Dummit & Foote | Abstract Algebra | Dense, graduate level, 933 pages, more than a full graduate year of algebra content. | Dummit & Foote, 3rd Ed | 2003 | ||

Euclid | Elements | No math textbook list is complete without Euclid's Elements, which was "The Book" in math for 2000 years. | Many versions on Amazon | Free download | 300 B.C. | |

Folland | Introduction to Partial Differential Equations | On Amazon | 1995 | |||

Guckenheimer & Holmes | Nonlinear Oscillations, Dynamical Systems, and Bifurcations of Vector Fields | Authors just won the Steele Prize for this text. | On Amazon | 1983 | ||

Hardy & Wright | An Introduction to the Theory of Numbers | Andrew Wiles just spearheaded a revised 6th edition in 2008 after five classic editions of this text from 1938-1979. The 6th edition finally includes an index!

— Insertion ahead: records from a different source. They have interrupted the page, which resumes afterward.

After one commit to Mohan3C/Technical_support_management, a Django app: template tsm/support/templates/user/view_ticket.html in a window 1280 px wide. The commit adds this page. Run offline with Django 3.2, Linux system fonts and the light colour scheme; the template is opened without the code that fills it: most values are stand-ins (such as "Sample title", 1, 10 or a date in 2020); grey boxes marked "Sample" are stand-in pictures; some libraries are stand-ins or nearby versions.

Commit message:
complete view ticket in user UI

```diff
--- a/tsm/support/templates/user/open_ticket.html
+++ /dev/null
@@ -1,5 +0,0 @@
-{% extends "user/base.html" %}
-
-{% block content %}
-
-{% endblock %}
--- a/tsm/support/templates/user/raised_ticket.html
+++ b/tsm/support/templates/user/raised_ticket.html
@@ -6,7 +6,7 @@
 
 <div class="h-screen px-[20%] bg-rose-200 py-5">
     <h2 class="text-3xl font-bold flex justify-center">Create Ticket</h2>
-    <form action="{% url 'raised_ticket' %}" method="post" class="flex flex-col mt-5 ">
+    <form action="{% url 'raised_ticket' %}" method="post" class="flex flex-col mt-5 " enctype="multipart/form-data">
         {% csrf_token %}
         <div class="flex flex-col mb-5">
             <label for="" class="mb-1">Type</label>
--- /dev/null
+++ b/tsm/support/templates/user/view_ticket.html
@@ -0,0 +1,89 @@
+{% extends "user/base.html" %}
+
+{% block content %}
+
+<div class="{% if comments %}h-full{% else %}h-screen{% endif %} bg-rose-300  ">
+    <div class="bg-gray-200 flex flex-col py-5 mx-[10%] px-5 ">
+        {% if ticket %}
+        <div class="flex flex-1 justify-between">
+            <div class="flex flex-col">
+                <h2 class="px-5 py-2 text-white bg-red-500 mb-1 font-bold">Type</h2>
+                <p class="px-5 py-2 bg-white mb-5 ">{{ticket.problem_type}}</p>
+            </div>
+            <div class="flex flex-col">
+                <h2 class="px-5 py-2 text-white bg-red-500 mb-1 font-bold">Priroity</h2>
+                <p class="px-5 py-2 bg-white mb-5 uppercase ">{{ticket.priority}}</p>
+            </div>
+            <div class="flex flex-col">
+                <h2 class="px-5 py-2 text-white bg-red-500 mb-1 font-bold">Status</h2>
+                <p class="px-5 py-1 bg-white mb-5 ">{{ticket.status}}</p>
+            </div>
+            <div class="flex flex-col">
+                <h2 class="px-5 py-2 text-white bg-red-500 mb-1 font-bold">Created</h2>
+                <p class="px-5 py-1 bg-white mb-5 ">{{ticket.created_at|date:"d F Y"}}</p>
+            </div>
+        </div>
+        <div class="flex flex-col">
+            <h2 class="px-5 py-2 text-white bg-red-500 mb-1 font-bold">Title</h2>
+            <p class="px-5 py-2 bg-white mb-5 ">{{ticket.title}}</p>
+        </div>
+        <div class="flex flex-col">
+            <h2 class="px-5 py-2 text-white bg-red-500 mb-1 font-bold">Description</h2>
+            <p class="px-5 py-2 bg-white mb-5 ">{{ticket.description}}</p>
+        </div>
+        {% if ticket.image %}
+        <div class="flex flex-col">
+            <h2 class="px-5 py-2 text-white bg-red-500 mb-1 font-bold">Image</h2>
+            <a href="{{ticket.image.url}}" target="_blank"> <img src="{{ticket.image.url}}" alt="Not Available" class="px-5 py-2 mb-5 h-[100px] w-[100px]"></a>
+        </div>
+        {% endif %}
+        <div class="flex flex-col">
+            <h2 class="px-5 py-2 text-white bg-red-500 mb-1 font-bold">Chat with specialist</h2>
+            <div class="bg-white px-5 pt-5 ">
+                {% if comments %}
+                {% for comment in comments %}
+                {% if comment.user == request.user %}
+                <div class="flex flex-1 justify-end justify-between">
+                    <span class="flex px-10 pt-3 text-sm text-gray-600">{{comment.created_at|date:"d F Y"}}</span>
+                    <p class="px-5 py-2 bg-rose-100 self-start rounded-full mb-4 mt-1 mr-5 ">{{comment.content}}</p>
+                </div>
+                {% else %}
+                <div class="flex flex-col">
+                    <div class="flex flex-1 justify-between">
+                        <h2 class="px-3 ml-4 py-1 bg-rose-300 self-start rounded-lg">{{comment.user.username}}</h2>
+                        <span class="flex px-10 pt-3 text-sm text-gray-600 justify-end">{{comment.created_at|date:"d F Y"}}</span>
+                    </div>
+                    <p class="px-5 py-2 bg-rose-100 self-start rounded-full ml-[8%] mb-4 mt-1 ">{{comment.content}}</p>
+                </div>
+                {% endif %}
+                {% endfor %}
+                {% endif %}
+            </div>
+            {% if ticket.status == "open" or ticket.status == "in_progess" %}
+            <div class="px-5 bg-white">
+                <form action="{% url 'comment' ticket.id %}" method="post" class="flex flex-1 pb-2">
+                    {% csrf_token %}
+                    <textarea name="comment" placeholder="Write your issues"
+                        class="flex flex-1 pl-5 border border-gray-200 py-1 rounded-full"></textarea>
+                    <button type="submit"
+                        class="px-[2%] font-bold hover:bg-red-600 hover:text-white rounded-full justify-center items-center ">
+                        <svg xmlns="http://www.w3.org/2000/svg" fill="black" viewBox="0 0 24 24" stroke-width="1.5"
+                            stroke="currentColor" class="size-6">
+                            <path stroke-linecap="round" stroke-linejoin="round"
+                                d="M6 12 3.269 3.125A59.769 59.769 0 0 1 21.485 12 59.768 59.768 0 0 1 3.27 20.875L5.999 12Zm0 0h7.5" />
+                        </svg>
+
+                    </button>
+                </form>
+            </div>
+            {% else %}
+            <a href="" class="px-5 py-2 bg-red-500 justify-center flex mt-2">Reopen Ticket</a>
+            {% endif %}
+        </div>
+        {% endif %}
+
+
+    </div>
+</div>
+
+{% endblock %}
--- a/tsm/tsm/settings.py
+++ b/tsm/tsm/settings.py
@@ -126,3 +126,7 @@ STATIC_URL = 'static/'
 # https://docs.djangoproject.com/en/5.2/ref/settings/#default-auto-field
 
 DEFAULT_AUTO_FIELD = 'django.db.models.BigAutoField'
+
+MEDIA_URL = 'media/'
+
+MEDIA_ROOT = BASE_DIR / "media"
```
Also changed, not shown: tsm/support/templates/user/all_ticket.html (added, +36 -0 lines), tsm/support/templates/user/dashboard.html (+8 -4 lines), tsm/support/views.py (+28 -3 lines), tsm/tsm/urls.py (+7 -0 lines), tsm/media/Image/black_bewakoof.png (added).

Does not include exercises. | On Amazon | About this text on Wikipedia | 2008 | 1938 |

Lang | Algebra | Famous author. Very dense, non-narrative. | Lang, 3rd Ed. | Lang on Wikipedia | 2002 | |

Lang | Differentiable Manifolds | A dense foundational classic which includes the infinite dimensional case. Lang also has a Springer text by a similar title. | On Amazon | 1988 | ||

Munkres | Topology | Student-friendly. Covers set theory, point-set topology, and introductory algebraic topology. | Munkres, 2nd Edition | 2000 | 1975 | |

Pinter | A Book of Abstract Algebra | Easy, readable, friendly guide. Great first text to start. | Pinter, 2nd Ed | 1990 | 1982 | |

Royden | Real Analysis | Royden, 4th Edition | 2010 | |||

Rudin | Principles of Mathematical Analysis | "The Bible of classical analysis," difficult as a first text | Rudin, 3rd Ed | 1976 | ||

Spivak | Calculus | "The" calculus book, but not used widely in the classroom. | Spivak, 4th Ed | 2008 |

Showing 13 items